With so many highly measurable digital marketing tools and fancy mobile marketing programs and data-based marketing models, it's pretty easy to forget about the old standby marketing methods.
For example, when was the last time you considered the value of top-of-mind-awareness in your marketing?
Top-of-mind awareness is a simple brand measure that determines how quickly a brand or product comes to the mind of a customer.
Examples of top-of-mind awareness are everywhere. It's just your logo in a digital display ad, or a :15 second read on the radio, or that print ad in the magazine your audience reads, or that live read before the weather on the nightly news. It's also that monthly press release you write and send.
Whether you are focused on your target audience -- or the press that reaches them with their publication(s) -- it's important to be on the tip of your customer's mind when they are thinking about making a purchase.
Here's some data that supports the lasting value of top-of-mind awareness advertising from a survey about an industry that excels at the practice -- insurance:
There is a significant data-correlation between brands with a lot of market share and brands that spend on top-of-mind awareness. So, top-of-mind awareness equals market share. Science proved it.
Having a human face in top-of-mind awareness ads improves brand recall for consumers 177 percent.
Cross-channel advertising efforts yield better awareness results, with digital ad efforts having nine times the impact of TV efforts.
Can you guess which company has the most brand recognition in the insurance world? (Check out Full Spectrum's Facebook page for the answer.)
Here's another example of why top-of-mind is smart, this time from history.

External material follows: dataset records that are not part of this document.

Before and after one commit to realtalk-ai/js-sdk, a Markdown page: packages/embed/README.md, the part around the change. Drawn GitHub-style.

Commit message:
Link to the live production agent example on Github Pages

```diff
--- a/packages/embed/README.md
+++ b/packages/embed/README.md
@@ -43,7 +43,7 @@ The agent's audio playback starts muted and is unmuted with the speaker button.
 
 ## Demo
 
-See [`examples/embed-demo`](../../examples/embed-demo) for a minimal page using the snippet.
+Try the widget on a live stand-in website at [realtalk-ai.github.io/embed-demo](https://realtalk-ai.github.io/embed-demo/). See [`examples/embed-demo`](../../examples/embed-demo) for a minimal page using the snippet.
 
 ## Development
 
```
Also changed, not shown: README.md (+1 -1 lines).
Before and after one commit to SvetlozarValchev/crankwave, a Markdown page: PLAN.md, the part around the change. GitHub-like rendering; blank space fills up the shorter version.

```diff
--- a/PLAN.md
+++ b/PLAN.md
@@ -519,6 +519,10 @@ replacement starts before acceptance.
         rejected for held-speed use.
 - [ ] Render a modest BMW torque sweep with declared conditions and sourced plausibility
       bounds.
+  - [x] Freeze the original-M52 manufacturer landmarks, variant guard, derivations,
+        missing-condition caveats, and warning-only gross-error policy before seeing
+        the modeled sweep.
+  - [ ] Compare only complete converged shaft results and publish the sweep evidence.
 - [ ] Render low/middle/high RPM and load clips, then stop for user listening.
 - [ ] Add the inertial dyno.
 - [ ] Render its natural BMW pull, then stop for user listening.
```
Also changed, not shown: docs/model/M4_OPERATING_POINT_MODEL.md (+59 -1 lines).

During World War II many brands converted their production over to manufacturing items for the war effort. Jeep made army vehicles, for example, instead of domestic vehicles for American consumers. But they never stopped advertising that they make vehicles. They sponsored radio programs, newsreels, ran ads in magazines and newspapers, etc.
When the war ended, consumers knew the importance of Jeep and rewarded the ad efforts (and Jeep's patriotic manufacturing) with sales and a lasting awareness.
Of course, the inconvenient truth of a top-of-mind approach is that it takes an investment to be good at it.
Effective top-of-mind requires a healthy media investment, or a modest media investment and a healthy up front research investment.
It's one or the other.
If you have the budget, invest in as much media as possible - internet, radio, newspapers, magazines, TV, social media, etc. Be present and impactful in as many communications channels as possible. Make sure you have a consistent look and feel to your ads, and a disciplined approach about refreshing creative without losing identity.
In my opinion, this takes a lot of investment and coordination. Though it is effective, there is a better way.
Invest first in finding where your audience is. If you know what your target audience reads, listens to, subscribes to, browses on the internet, etc. then you can focus your spend and have less waste in your budget.
Start with a survey of your target audience to discover their media habits. Or purchase research to find them. Then build a media plan based on the survey results. Knowing your audience may not limit your investment (how much you spend is always up to you), but it will eliminate waste in your spend to make sure each impression is worth the money.
It's simple. Top-of-mind ads and content marketing efforts are ways to enhance your direct marketing efforts - the strong-calls to-action that impact sales.
Are you happy with the awareness your business has?
Josh Gordon is an award-winning marketing communications professional and president of Full Spectrum Marketing, a full-service advertising agency with digital roots based in Kent, Ohio, and Wooster, Ohio. You can reach Josh at firstname.lastname@example.org.